• **EXTRACTED RECORDS**
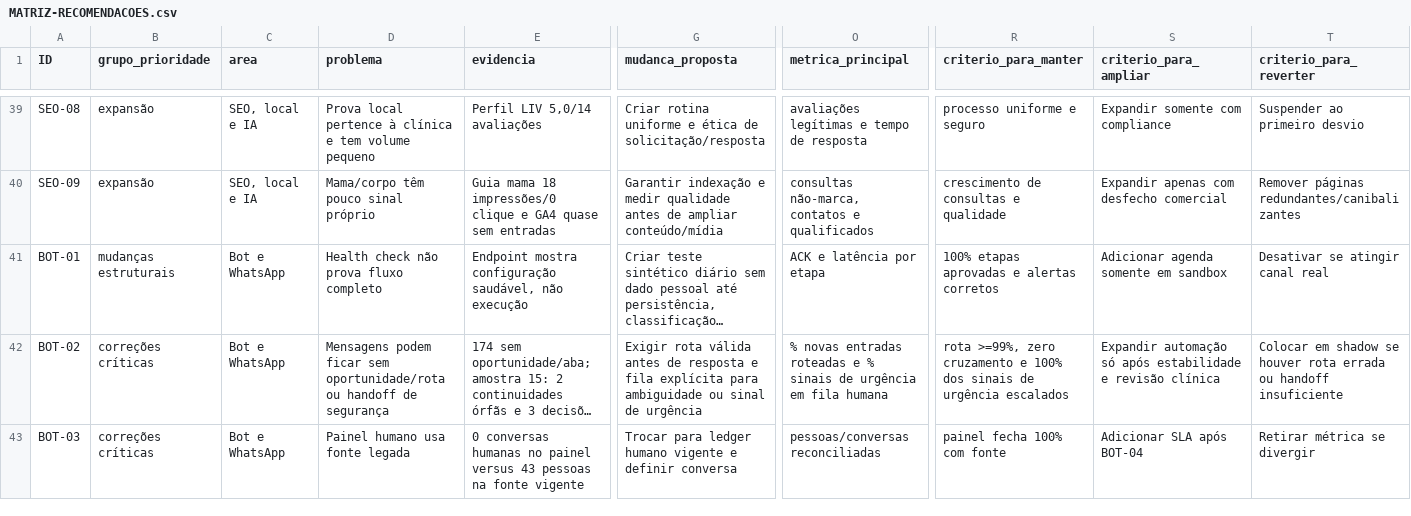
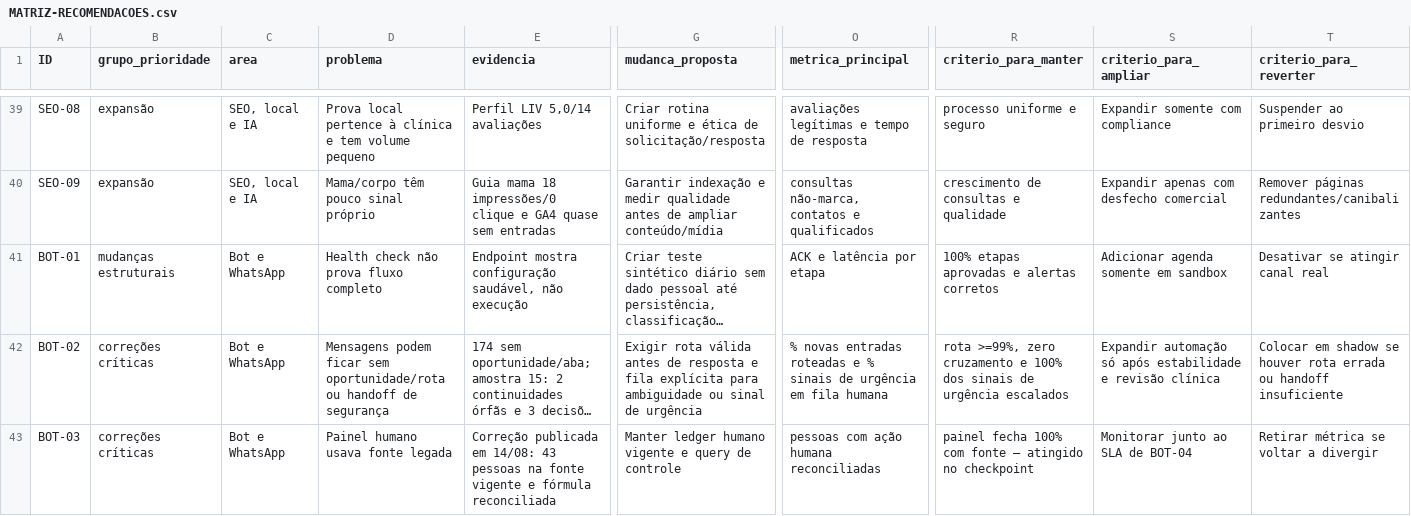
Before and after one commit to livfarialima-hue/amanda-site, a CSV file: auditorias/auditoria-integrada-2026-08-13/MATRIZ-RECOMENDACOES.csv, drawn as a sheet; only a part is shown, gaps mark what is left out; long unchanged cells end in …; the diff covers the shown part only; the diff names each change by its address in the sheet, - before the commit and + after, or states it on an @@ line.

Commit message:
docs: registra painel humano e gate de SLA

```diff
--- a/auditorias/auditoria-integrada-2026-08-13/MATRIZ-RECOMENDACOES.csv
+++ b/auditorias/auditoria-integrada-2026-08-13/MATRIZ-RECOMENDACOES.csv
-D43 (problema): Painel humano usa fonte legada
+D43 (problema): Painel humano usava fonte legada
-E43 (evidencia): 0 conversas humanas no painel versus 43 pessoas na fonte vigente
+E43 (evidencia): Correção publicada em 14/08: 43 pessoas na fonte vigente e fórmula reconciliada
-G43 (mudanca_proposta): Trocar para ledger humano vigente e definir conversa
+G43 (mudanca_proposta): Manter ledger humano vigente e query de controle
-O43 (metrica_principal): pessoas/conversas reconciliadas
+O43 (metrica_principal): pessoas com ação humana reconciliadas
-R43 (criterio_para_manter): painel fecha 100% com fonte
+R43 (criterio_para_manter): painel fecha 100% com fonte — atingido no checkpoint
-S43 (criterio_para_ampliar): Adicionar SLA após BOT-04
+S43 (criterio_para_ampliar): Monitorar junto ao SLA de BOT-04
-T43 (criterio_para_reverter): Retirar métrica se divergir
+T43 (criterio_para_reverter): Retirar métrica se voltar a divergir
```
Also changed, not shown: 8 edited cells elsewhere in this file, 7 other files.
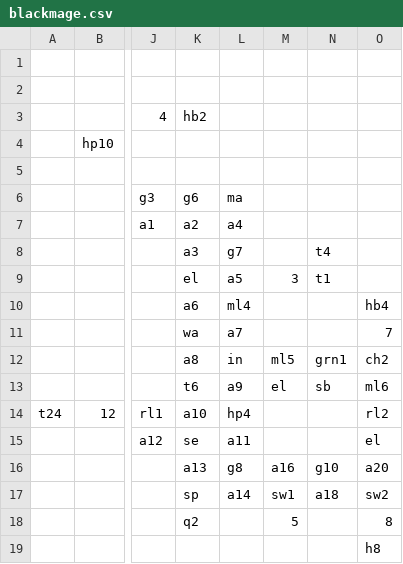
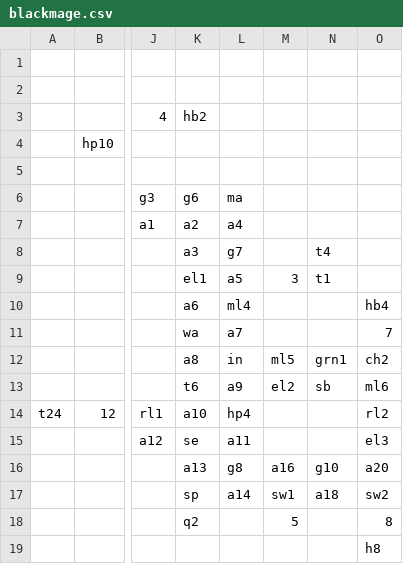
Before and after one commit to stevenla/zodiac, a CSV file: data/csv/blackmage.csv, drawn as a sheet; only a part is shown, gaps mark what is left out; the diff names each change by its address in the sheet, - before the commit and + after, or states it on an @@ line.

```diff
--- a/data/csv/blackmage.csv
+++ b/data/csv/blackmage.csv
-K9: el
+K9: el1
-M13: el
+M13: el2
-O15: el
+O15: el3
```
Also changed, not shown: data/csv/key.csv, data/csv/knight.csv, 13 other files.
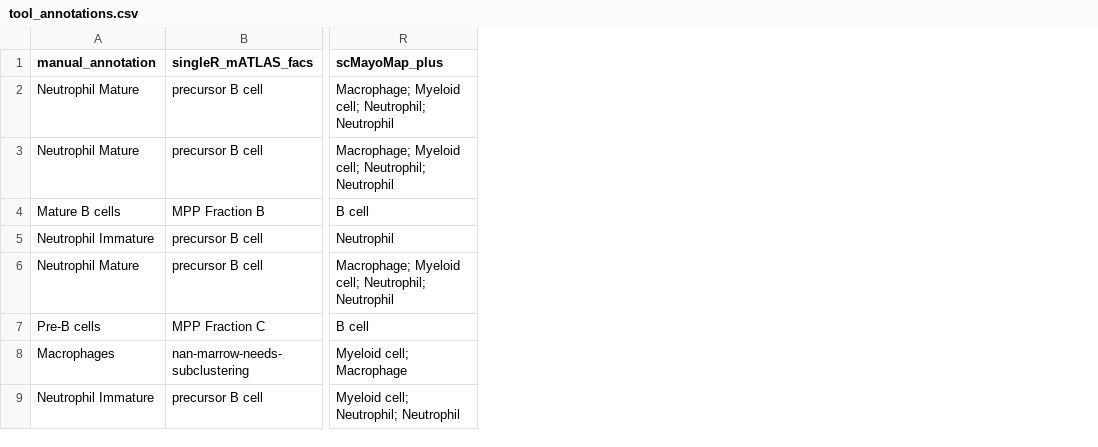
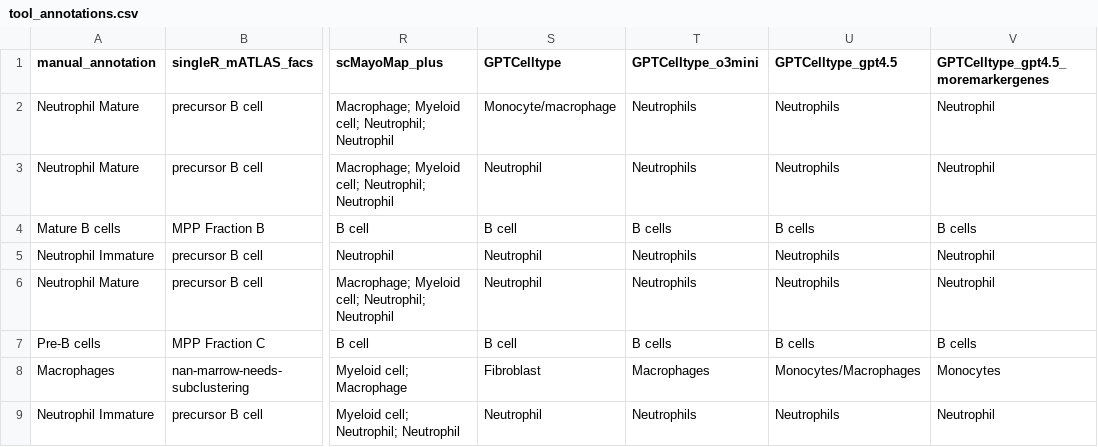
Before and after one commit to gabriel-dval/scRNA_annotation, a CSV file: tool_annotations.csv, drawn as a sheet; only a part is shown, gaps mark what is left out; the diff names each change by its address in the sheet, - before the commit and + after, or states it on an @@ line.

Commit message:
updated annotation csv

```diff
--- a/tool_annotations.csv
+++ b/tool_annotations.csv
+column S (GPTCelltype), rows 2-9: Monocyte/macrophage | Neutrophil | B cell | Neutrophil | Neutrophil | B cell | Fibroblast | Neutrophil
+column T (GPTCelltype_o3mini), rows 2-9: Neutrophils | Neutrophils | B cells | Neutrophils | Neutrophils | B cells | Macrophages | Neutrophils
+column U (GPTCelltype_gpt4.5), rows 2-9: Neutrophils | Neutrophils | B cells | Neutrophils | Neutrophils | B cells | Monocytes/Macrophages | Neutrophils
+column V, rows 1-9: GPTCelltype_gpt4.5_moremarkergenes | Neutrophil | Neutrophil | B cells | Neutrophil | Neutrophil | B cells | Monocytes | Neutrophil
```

• **TASK PROMPT**
Each line above that includes "fonte" should be shown.

• **SOLUTION FOR THIS TASK**
-D43 (problema): Painel humano usa fonte legada
+D43 (problema): Painel humano usava fonte legada
-E43 (evidencia): 0 conversas humanas no painel versus 43 pessoas na fonte vigente
+E43 (evidencia): Correção publicada em 14/08: 43 pessoas na fonte vigente e fórmula reconciliada
-R43 (criterio_para_manter): painel fecha 100% com fonte
+R43 (criterio_para_manter): painel fecha 100% com fonte — atingido no checkpoint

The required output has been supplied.